5 Tips for College Scholarships

by Jennifer AnandSurvivor, Hodgkin’s LymphomaAugust 20, 2019View more posts from Jennifer Anand

Cancer is expensive. You don’t have to be a genius to figure that out!

Going to college during/after cancer is no easy feat, so to have to pay for it to is quite a challenge! During high school, I always counted on working before and through college to help pay for college. Getting diagnosed in January of my senior year thwarted any plans of working that spring and summer prior to college. When I entered college, I didn’t have the energy to do academics as well as hold down a job.

So I turned to a low-energy-requiring way to make some money for school: scholarships.

I remember sitting in the hospital when I was first diagnosed, and Googling scholarships for cancer peeps. There are a good number out there that turned up! I was raring to go and read several of the winning essays from prior years. And my story seemed to pale in comparison to so many I read. I hadn’t lost a limb to cancer. I hadn’t even lost my hair yet! I let so many of the powerful stories I read discourage me from applying to any of those scholarships.

Over time, I realized my story was just as powerful and relevant as any of the others I had read, and that I shouldn’t discredit myself. Through the help of many, and a lot of swallowed pride on my part, I was able to obtain the money I needed for college! Here’s a five things I’d like to tell you….

Apply for scholarships
Don’t be discouraged like I was. The worst that will happen is you won’t get it! I perfected my base story, and then modified it to the different prompts. That cuts down on the amount of time you  spend writing a new essay each time, so you can apply for more!

Tell your story
No one knows your story better than you. Just tell it. It can be hard to pour your heart out into a Word document, but it will make for a better application if you’re authentically telling your story.

Keep your eyes open
I feel like a lot of people only look for the “big” scholarships, like from Coca-Cola, or The Gates Foundation, or something super well known. Keep your eyes open around town for the smaller scholarships. Check your city’s Chamber of Commerce page for a local scholarship listing.

Also, I know some people who don’t even bother applying to scholarships under $1000. The majority of my scholarships trickled in a few hundred dollars at a time, from all sorts of places. The Office of Accessibility at my school gave a scholarship for $500. Different departments or organizations in my community had scholarships in denominations for $100 or $250. Frankly, every penny helps! Don’t discredit small denominations or organizations!

Ask for help
I began college with a significant amount of tuition paid for with a merit scholarship. The scholarship was for eight semesters, contingent on a fairly high GPA.  Cue chemo brain, and transplant, and surgeries, and stuff. That GPA nosedived. A few weeks before the fall of one year, I received an email that I owed several thousand dollars, as all that scholarship had been rescinded due to my GPA.  I had $300 odd some dollars in the bank, that was to last me the entire semester. I panicked and was terrified that I’d have to drop out of college when I was trying so hard to catch up to my class.
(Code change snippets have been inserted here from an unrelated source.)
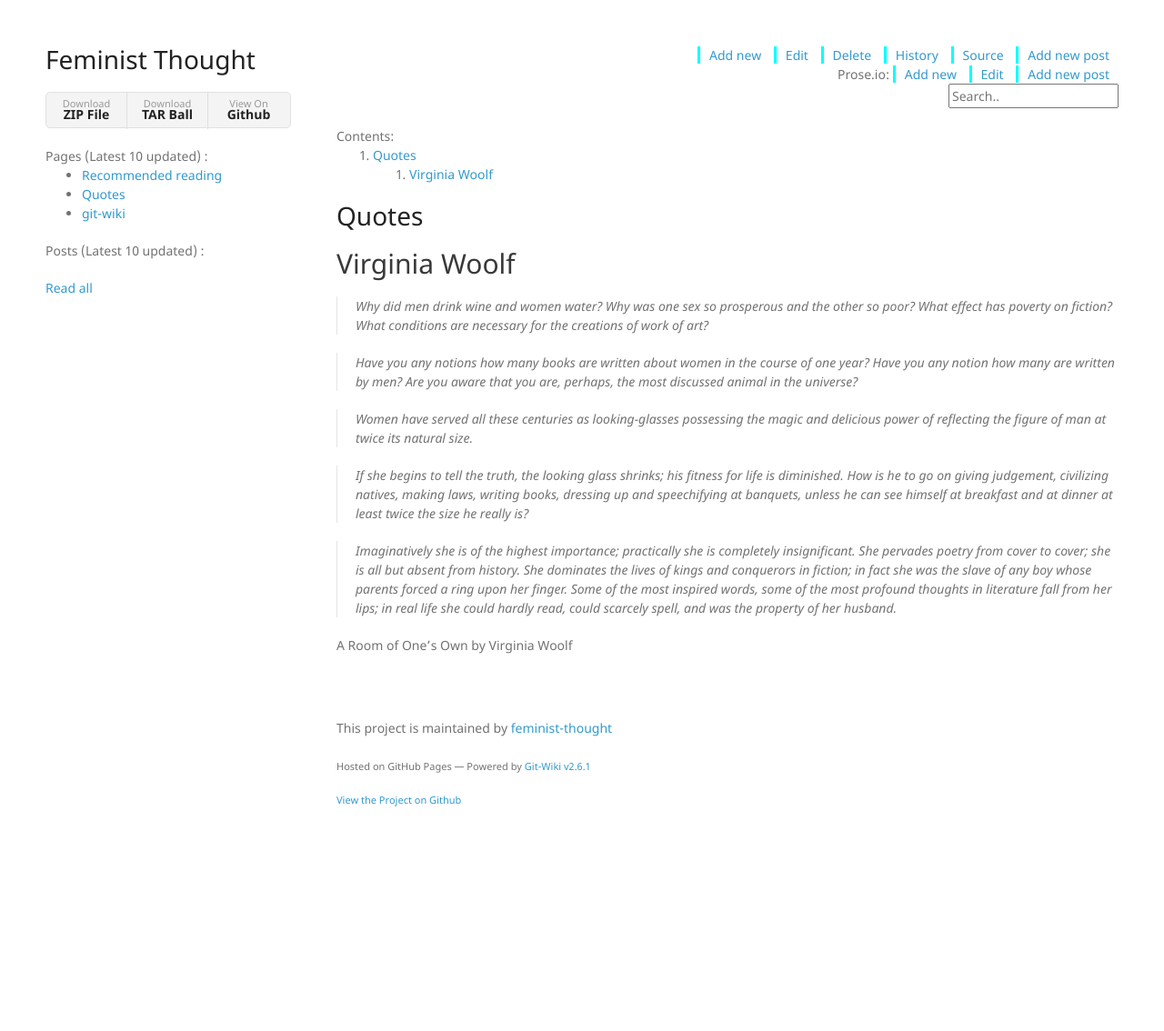
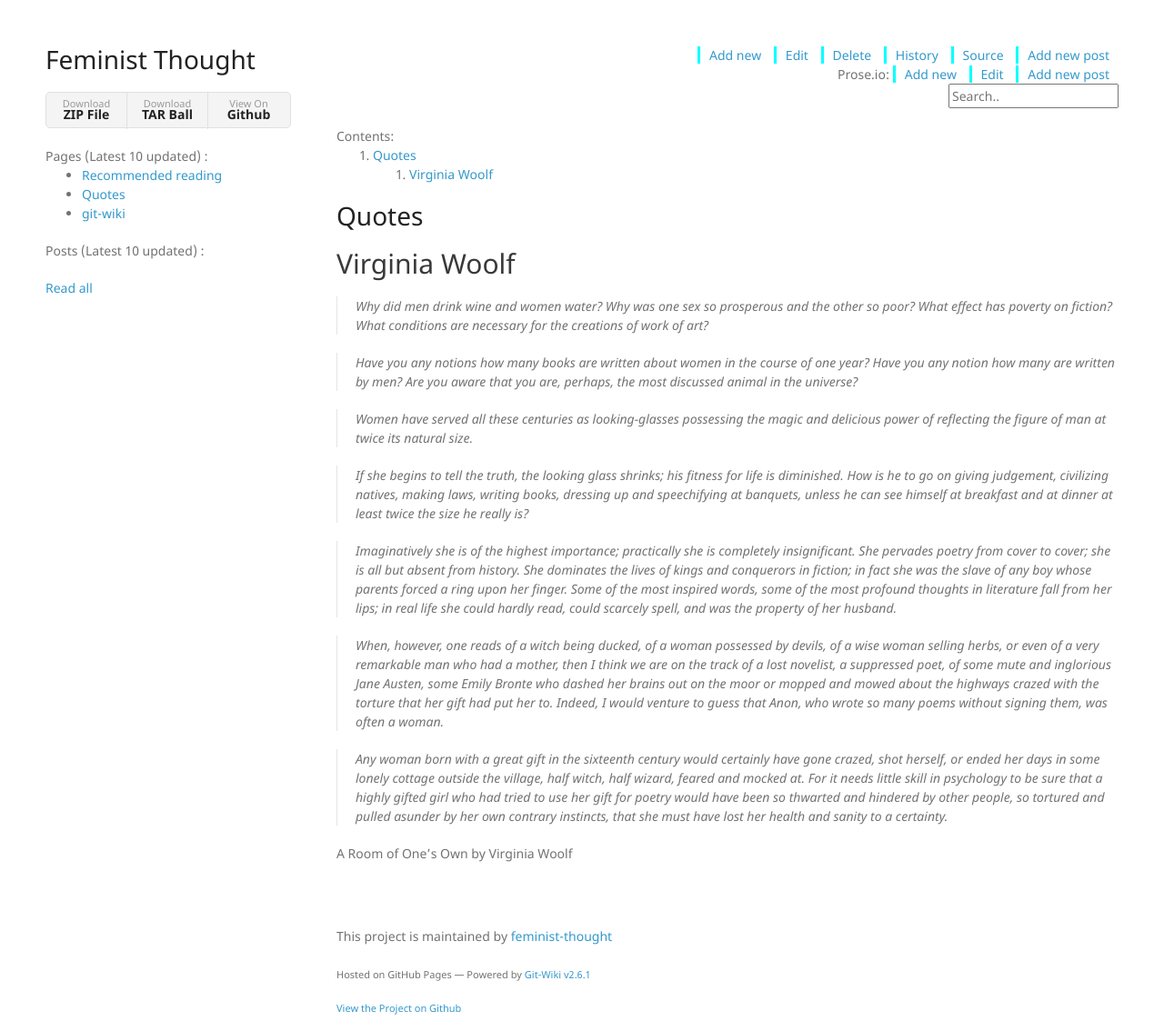
Before and after one commit to feminist-thought/feminist-thought, a Jekyll site: the page built from wiki/quotes.md, in a window 1280 px wide. Shown: the whole page at 91% size. Built offline with Jekyll 4.4.1, drawn with Linux system fonts in a browser that asks for light colours; nearby versions of some CDN libraries; our own code applies the rules of GitHub Pages for plain Markdown files; before the commit the page ends 905 px from its top, so only the background shows below that.

Commit message:
Update quotes.md

```diff
--- a/wiki/quotes.md
+++ b/wiki/quotes.md
@@ -12,4 +12,8 @@
 
 > Imaginatively she is of the highest importance; practically she is completely insignificant. She pervades poetry from cover to cover; she is all but absent from history. She dominates the lives of kings and conquerors in fiction; in fact she was the slave of any boy whose parents forced a ring upon her finger. Some of the most inspired words, some of the most profound thoughts in literature fall from her lips; in real life she could hardly read, could scarcely spell, and was the property of her husband.
 
+> When, however, one reads of a witch being ducked, of a woman possessed by devils, of a wise woman selling herbs, or even of a very remarkable man who had a mother, then I think we are on the track of a lost novelist, a suppressed poet, of some mute and inglorious Jane Austen, some Emily Bronte who dashed her brains out on the moor or mopped and mowed about the highways crazed with the torture that her gift had put her to. Indeed, I would venture to guess that Anon, who wrote so many poems without signing them, was often a woman.
+
+> Any woman born with a great gift in the sixteenth century would certainly have gone crazed, shot herself, or ended her days in some lonely cottage outside the village, half witch, half wizard, feared and mocked at.  For it needs little skill in psychology to be sure that a highly gifted girl who had tried to use her gift for poetry would have been so thwarted and hindered by other people, so tortured and pulled asunder by her own contrary instincts, that she must have lost her health and sanity to a certainty.
+
 A Room of One's Own by Virginia Woolf
```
I emailed a lady in the financial aid office, and explained my situation to her, and low-key begged her to renew the money for that semester. She did, with a contingent that I raise my GPA a few decimal points. It was super hard to ask her for that money, but in the end,  I did receive it! Even though bringing up my GPA that semester was crazy hard, it was a huge lesson for me to just put myself out there and ask for things.
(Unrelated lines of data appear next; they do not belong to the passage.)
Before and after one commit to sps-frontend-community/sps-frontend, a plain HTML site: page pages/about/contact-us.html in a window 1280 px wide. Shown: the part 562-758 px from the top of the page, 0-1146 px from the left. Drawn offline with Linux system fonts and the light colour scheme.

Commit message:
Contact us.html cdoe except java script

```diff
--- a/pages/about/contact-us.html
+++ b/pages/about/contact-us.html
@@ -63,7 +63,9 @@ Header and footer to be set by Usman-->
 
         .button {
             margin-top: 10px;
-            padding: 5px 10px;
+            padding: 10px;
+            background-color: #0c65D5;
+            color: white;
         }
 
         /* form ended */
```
Be grateful
No, that’s not going to net you the big bucks, but it will do two things. First, it will show others around you that you’re not an a—hole. It takes a village…be sure to thank yours. Secondly, it changes your perspective. Life’s not easy, especially with cancer. But there are always things that we can be grateful for every day, and taking a moment to give thanks will help life’s trials will seem more manageable.

Join the Conversation!
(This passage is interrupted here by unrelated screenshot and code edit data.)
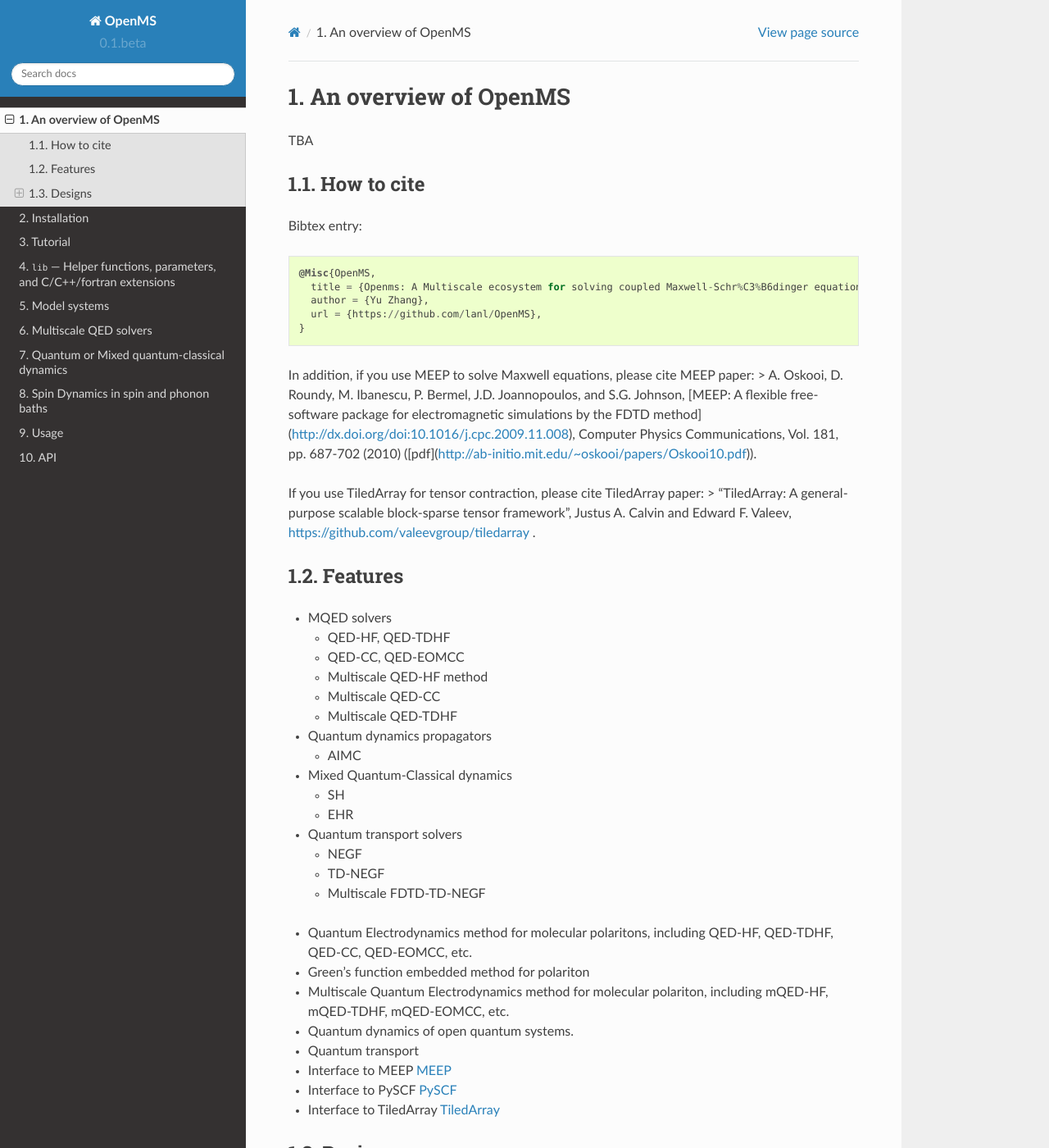
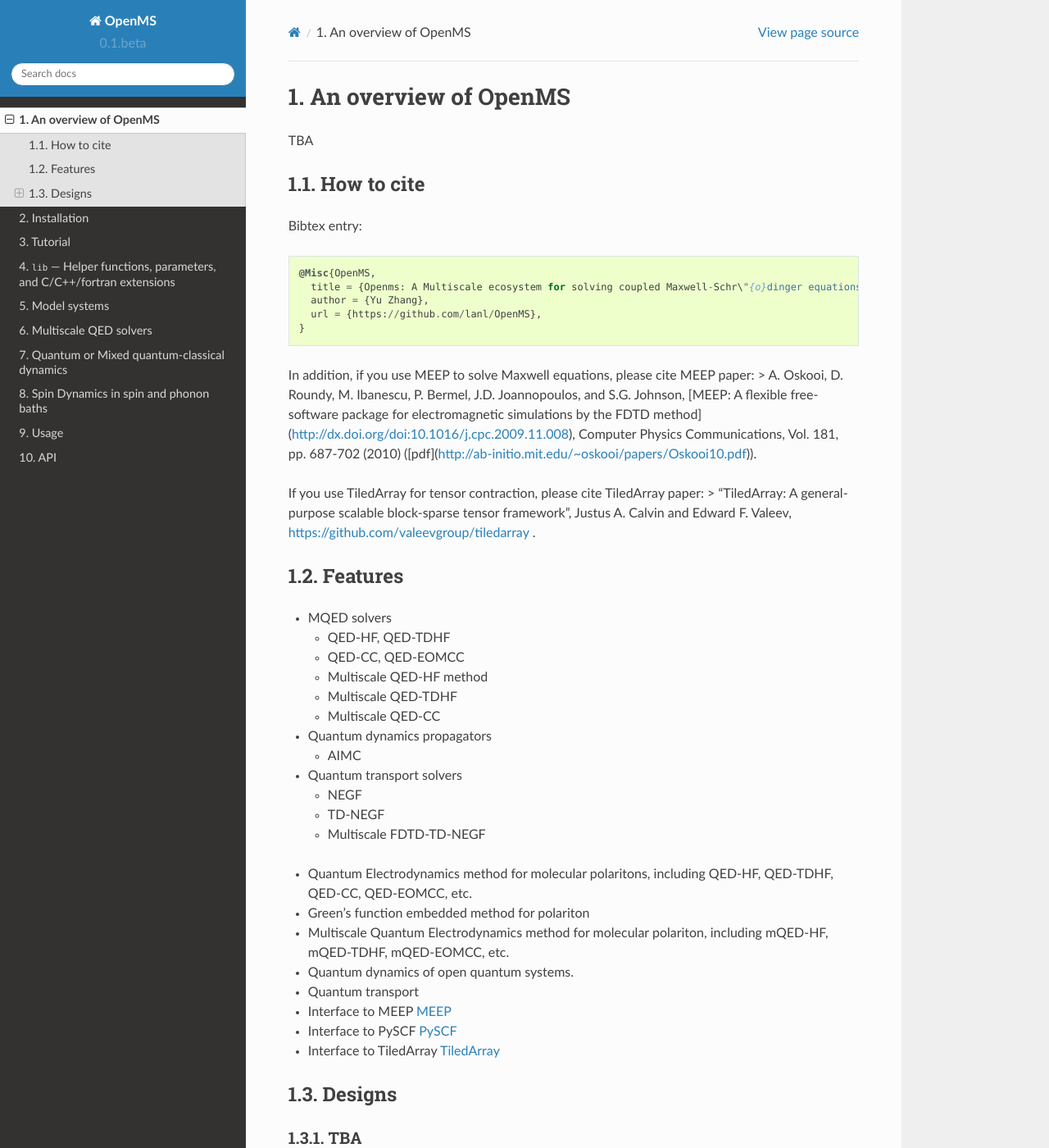
Before and after one commit to ares201005/OpenMS_preview, a Sphinx documentation site: the page built from docs/source/overview.rst, in a window 1280 px wide and 1400 px high. Shown: the whole window at 82% size. Built offline with Sphinx 7.4.7 and the Read the Docs theme 2.0.0, drawn with Linux system fonts in a browser that asks for light colours.

Commit message:
Update documentation: fix dagger in many equations

```diff
--- a/docs/source/features.txt
+++ b/docs/source/features.txt
@@ -3,17 +3,12 @@
   - QED-HF, QED-TDHF
   - QED-CC, QED-EOMCC
   - Multiscale QED-HF method
+  - Multiscale QED-TDHF
   - Multiscale QED-CC
-  - Multiscale QED-TDHF
 
 * Quantum dynamics propagators
 
   - AIMC
-
-* Mixed Quantum-Classical dynamics
-
-  - SH
-  - EHR
 
 * Quantum transport solvers
 
--- a/docs/source/overview.rst
+++ b/docs/source/overview.rst
@@ -10,7 +10,7 @@
 Bibtex entry::
 
   @Misc{OpenMS,
-    title = {Openms: A Multiscale ecosystem for solving coupled Maxwell-Schr%C3%B6dinger equations in Open quantum environments},
+    title = {Openms: A Multiscale ecosystem for solving coupled Maxwell-Schr\"{o}dinger equations in Open quantum environments},
     author = {Yu Zhang},
     url = {https://github.com/lanl/OpenMS},
   }
```
Also changed, not shown: docs/source/mqed.rst (+28 -3 lines), 3 other files.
Leave a comment below. Remember to keep it positive!

Leave a Reply

Your email address will not be published. Required fields are marked *